Whilst Stormont continues to fail us, councils need to do their part to pick up the slack. In the last council term 3 other motions relating to mental health and suicide were discussed by Councillors. However, none of them actually committed Council to using its own resources to tackle this issue.
They were similar to other motions where politicians ‘welcome’, ‘condemn’ or ’note’ an issue without actually following up with action. This motion is different because it calls on Council to put its money where its mouth is and actually develop practical strategies to tackle this issue in our area.
It’s my hope that the projects funded by this programme would focus on three key areas which have been identified as a priority by several local community/voluntary groups:
1. Public awareness raising on the need to bring suicide down to zero.
2. Training carried out with public and private sector bodies to help identify any warning signs of suicidal ideation.
3. Support and recovery services for those grieving as a result of suicide.
Whilst the resources Council can dedicate to this cause pale in comparison to what Stormont can (and should) be doing, it’s my hope that we can have a positive impact on tackling the suicide and mental health crisis, and at least we, as your local Councillors, can say we did what we could.
The full motion wording was:
This Council will adopt a ‘suicide down to zero’ approach to combating the high prevalence of suicide across our district.

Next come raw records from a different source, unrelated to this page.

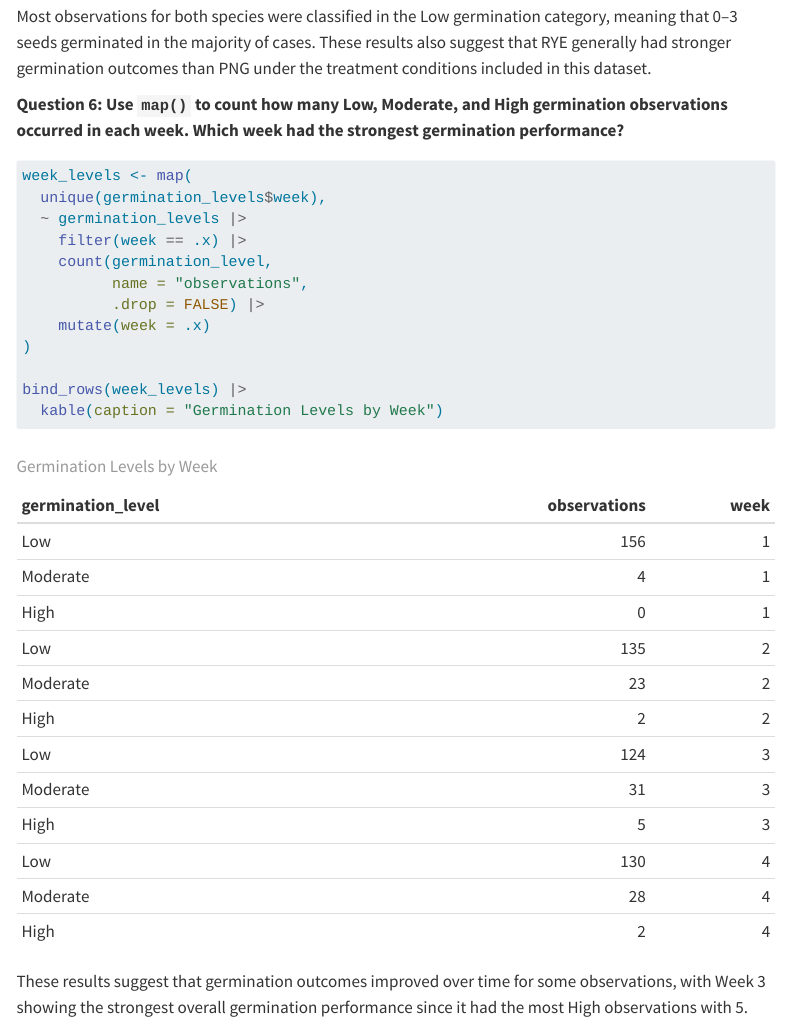
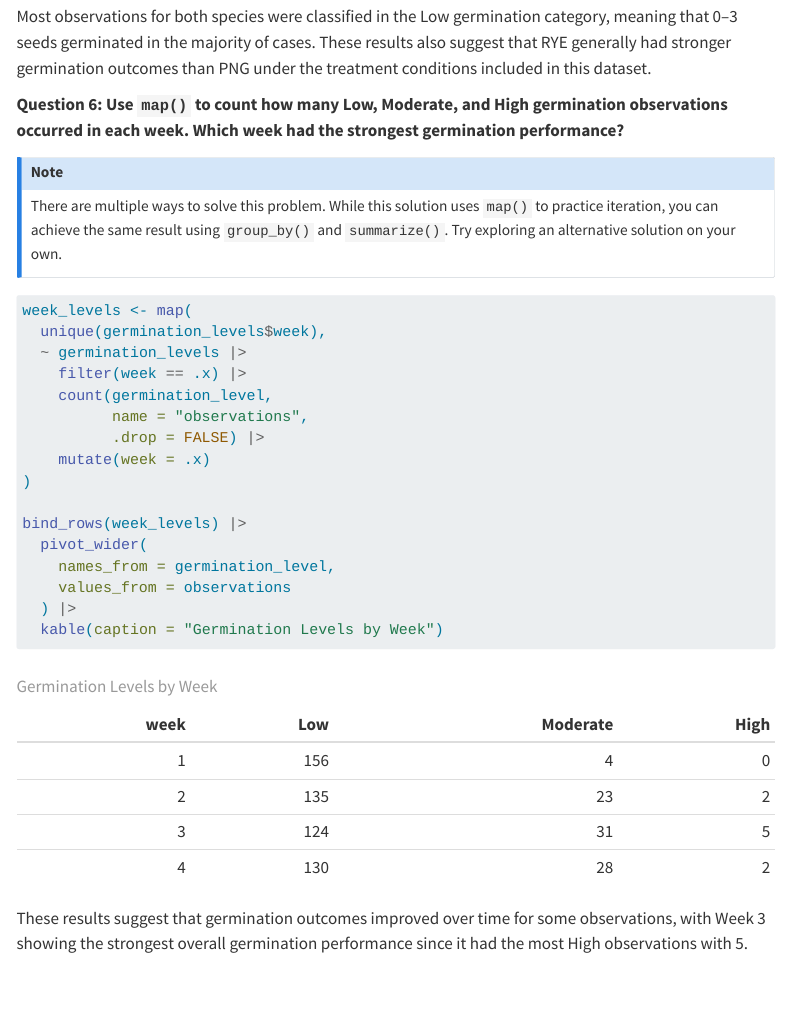
Before and after one commit to moystee/STAT331_Group_W_Project, a Quarto document (Stat331GroupWProject.qmd): the page in a window 1100 px wide, from 7160 px down. Rendered offline with R 4.5, knitr and Pandoc in place of Quarto, with nearby package versions; some code elsewhere in the file could not run offline; menus at the side of the page are left out; column names are cleaned by a stand-in for the janitor package.

Commit message:
Fixed Q6

````diff
--- a/Stat331GroupWProject.qmd
+++ b/Stat331GroupWProject.qmd
@@ -242,6 +242,12 @@ Most observations for both species were classified in the Low germination catego
 
 **Question 6: Use `map()` to count how many Low, Moderate, and High germination observations occurred in each week. Which week had the strongest germination performance?**
 
+::: {.callout-note}
+## Note
+
+There are multiple ways to solve this problem. While this solution uses `map()` to practice iteration, you can achieve the same result using `group_by()` and `summarize()`. Try exploring an alternative solution on your own.
+:::
+
 ```{r}
 week_levels <- map(
   unique(germination_levels$week),
@@ -254,6 +260,10 @@ week_levels <- map(
 )
 
 bind_rows(week_levels) |>
+  pivot_wider(
+    names_from = germination_level,
+    values_from = observations
+  ) |>
   kable(caption = "Germination Levels by Week")
 ```
 
````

It commits to closer partnership working with local mental health and suicide prevention charities and will establish a suicide prevention working group with a dedicated Council officer responsible, meeting quarterly with representation from all party groupings and the necessary resources to develop and implement a strategy to deliver the commitment of bringing suicides in the district down to zero.
The Council will establish a new small grants scheme within the existing financial assistance programme to fund projects specifically dealing with mental heath and suicide in the district, the criteria and performance of which will be drawn up by the working group and monitored by the Active and Healthy Communities Directorate.
Council will also write to the Permanent Secretary of the Department of Health lamenting the abject failure of the Department to implement the Protect Life 2 strategy, and that this strategy should have been signed off regardless of the absence of an Executive given its vital lifesaving and non-contentious nature.’
Thank you Patrick for your contribution to the blog. Thank you also for the encouragement you have given to my small efforts.
This blog is not a political one, it’s a mental health one. Patrick was kind enough to offer this piece and share insights into the work he is involved in. Me sharing this is not necessarily endorsing one political party over the other but rather a show of thanks for a Councillor working actively in mental health. Any representative from any party would be afforded the same right in this blog.